The third annual Open Education Week takes place from March 10-15, with both online and locally hosted events around the world. This is a celebration of the global Open Education Movement, and  Its purpose is to raise awareness about the movement and its impact on teaching and learning worldwide. Open Education is, at its core, about free and open sharing. Free, meaning no cost, and open, which refers to the use of legal tools (open licenses) that allow everyone to reuse and modify educational resources.  Free and open sharing increases access to education and knowledge for everyone, everywhere, all the time.  It allows people to make changes to materials or to combine resources to build something new.  Open Education incorporates free and open learning communities, educational networks, teaching and learning materials, open textbooks, open data, open scholarship, open source educational tools and more. Open Education gives people access to knowledge, provides platforms for sharing, enables innovation, and connects communities of learners and educators around the world (

Participation in all events and use of all resources are free and open to everyone.

WEBINAR – Open Education in the ALT Community – Thursday 13th March 12.30 – 13.30

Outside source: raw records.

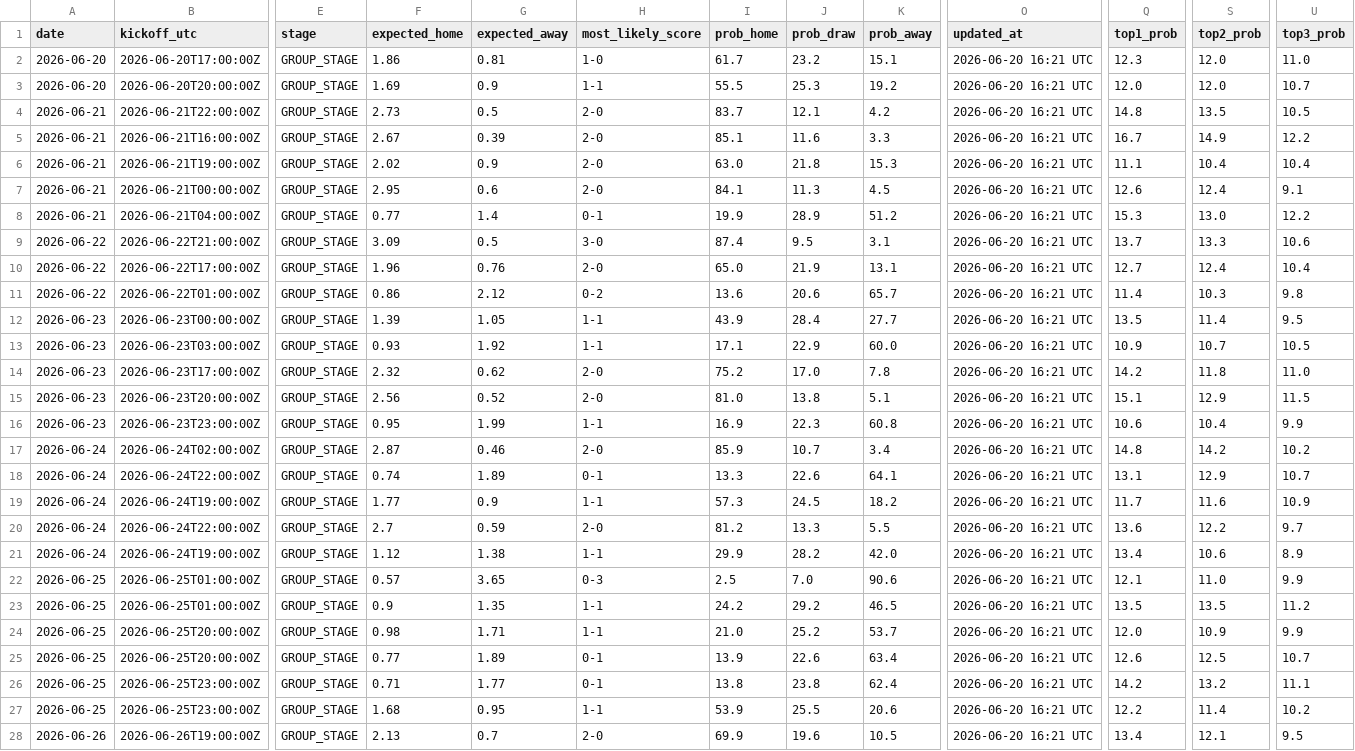
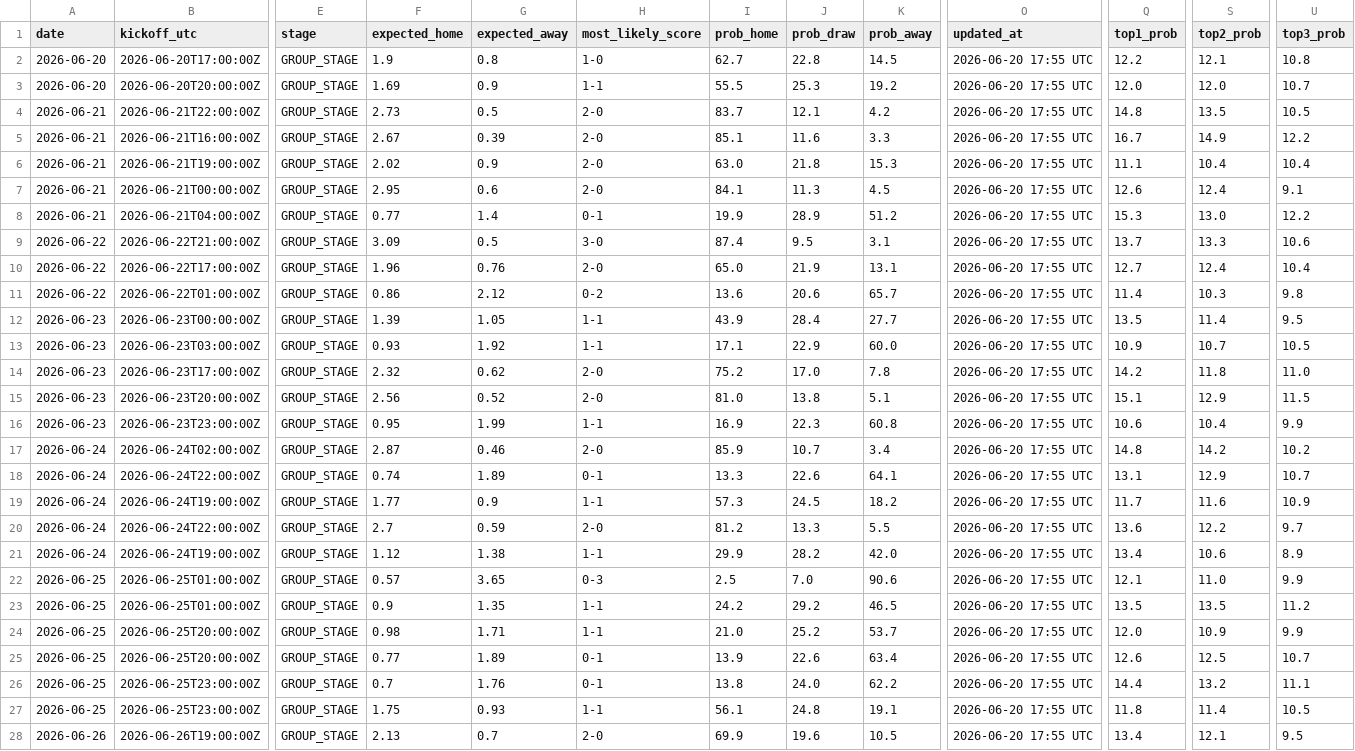
Before and after one commit to umutyyapici/DK-Tahminator, a CSV file: data/predictions.csv, drawn as a sheet; only a part is shown, gaps mark what is left out; the diff covers the shown part only; the diff names each change by its address in the sheet, - before the commit and + after, or states it on an @@ line.

```diff
--- a/data/predictions.csv
+++ b/data/predictions.csv
-F2 (expected_home): 1.86
+F2 (expected_home): 1.9
-G2 (expected_away): 0.81
+G2 (expected_away): 0.8
-I2 (prob_home): 61.7
+I2 (prob_home): 62.7
-J2 (prob_draw): 23.2
+J2 (prob_draw): 22.8
-K2 (prob_away): 15.1
+K2 (prob_away): 14.5
-O2:O28 (updated_at): 2026-06-20 16:21 UTC
+O2:O28 (updated_at): 2026-06-20 17:55 UTC
-Q2 (top1_prob): 12.3
+Q2 (top1_prob): 12.2
-S2 (top2_prob): 12.0
+S2 (top2_prob): 12.1
-U2 (top3_prob): 11.0
+U2 (top3_prob): 10.8
-F26 (expected_home): 0.71
+F26 (expected_home): 0.7
-G26 (expected_away): 1.77
+G26 (expected_away): 1.76
-J26 (prob_draw): 23.8
+J26 (prob_draw): 24.0
-K26 (prob_away): 62.4
+K26 (prob_away): 62.2
-Q26 (top1_prob): 14.2
+Q26 (top1_prob): 14.4
-F27 (expected_home): 1.68
+F27 (expected_home): 1.75
-G27 (expected_away): 0.95
+G27 (expected_away): 0.93
-I27 (prob_home): 53.9
+I27 (prob_home): 56.1
-J27 (prob_draw): 25.5
+J27 (prob_draw): 24.8
-K27 (prob_away): 20.6
+K27 (prob_away): 19.1
-Q27 (top1_prob): 12.2
+Q27 (top1_prob): 11.8
-U27 (top3_prob): 10.2
+U27 (top3_prob): 10.5
```
Also changed, not shown: 15 edited cells elsewhere in this file, data/matches_2026.csv, 2 other files.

Debbie Holley has a 5 minute slot to talk about the case studies of exemplary practice that have been peer reviewed by the ALT OER Special Interest Group (SIG) and uploaded to the ALT repository. This includes the Learning Layers ODL project. The ODL ALT link is here